■ YOUR TASK ■
Wherever a line holds the word "DELL", copy that line from the data.

■ Content revision data ■

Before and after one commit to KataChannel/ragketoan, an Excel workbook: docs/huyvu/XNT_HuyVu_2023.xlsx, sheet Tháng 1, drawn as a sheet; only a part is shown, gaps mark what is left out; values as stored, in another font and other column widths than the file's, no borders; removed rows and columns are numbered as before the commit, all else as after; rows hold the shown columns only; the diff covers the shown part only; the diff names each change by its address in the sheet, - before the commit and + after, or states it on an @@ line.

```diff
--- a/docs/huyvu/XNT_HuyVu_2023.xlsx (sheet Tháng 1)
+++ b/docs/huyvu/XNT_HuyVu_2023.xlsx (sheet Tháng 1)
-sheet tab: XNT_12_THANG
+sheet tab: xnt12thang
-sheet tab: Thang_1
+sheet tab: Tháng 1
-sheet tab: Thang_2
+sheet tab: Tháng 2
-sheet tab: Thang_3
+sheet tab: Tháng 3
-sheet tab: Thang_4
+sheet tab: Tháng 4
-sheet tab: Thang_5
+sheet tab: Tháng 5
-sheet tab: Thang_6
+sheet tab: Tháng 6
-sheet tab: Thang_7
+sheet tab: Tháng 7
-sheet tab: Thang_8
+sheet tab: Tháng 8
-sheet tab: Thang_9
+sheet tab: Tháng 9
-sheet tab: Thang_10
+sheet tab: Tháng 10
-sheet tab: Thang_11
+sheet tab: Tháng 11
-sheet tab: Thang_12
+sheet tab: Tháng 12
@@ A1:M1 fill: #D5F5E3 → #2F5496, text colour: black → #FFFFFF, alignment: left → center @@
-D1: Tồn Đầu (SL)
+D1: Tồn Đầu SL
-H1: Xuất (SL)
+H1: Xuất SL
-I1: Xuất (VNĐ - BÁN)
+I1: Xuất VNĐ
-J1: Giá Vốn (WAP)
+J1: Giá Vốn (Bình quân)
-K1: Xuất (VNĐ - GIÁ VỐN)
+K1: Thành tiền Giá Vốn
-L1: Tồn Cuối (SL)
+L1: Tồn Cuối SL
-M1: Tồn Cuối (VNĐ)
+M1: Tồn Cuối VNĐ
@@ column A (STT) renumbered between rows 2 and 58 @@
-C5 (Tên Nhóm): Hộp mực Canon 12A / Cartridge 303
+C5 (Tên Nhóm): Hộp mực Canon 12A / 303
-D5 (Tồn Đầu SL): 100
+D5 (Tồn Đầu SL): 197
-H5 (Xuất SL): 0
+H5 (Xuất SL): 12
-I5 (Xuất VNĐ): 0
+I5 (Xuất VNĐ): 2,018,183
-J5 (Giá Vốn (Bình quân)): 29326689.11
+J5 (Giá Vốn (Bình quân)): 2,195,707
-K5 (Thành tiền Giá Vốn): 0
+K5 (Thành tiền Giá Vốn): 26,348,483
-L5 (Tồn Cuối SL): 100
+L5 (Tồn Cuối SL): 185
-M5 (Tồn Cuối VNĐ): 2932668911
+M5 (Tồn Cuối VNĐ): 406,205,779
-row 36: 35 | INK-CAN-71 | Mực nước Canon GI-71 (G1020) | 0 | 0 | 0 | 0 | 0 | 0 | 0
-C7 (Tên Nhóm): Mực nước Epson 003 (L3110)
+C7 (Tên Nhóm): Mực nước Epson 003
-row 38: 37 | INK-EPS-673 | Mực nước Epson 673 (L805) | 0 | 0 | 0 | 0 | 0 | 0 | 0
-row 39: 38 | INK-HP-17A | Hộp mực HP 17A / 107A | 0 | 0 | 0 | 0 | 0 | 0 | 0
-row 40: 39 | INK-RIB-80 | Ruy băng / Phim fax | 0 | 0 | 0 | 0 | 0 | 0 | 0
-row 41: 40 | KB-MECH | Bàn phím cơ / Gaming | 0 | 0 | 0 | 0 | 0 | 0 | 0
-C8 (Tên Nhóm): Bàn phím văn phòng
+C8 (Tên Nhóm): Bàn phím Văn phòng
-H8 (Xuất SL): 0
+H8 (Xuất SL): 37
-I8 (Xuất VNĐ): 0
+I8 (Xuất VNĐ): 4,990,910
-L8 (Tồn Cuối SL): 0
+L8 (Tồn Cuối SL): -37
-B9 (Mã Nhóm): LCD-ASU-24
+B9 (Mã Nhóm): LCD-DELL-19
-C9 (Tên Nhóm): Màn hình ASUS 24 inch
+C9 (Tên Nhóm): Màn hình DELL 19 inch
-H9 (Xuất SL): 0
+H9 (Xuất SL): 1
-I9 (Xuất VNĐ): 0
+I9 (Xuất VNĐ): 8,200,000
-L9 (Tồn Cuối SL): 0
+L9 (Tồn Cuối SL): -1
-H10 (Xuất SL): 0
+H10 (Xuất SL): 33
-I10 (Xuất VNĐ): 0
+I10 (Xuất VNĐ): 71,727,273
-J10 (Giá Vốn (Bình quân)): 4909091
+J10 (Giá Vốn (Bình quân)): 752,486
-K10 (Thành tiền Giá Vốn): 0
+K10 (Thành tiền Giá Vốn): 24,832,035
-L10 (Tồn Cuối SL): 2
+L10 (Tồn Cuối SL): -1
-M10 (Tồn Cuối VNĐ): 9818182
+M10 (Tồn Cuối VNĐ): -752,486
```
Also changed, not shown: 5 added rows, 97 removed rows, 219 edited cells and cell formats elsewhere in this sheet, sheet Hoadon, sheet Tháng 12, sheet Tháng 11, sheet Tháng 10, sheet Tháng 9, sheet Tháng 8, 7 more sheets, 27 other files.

■ ANSWER ■
+B9 (Mã Nhóm): LCD-DELL-19
+C9 (Tên Nhóm): Màn hình DELL 19 inch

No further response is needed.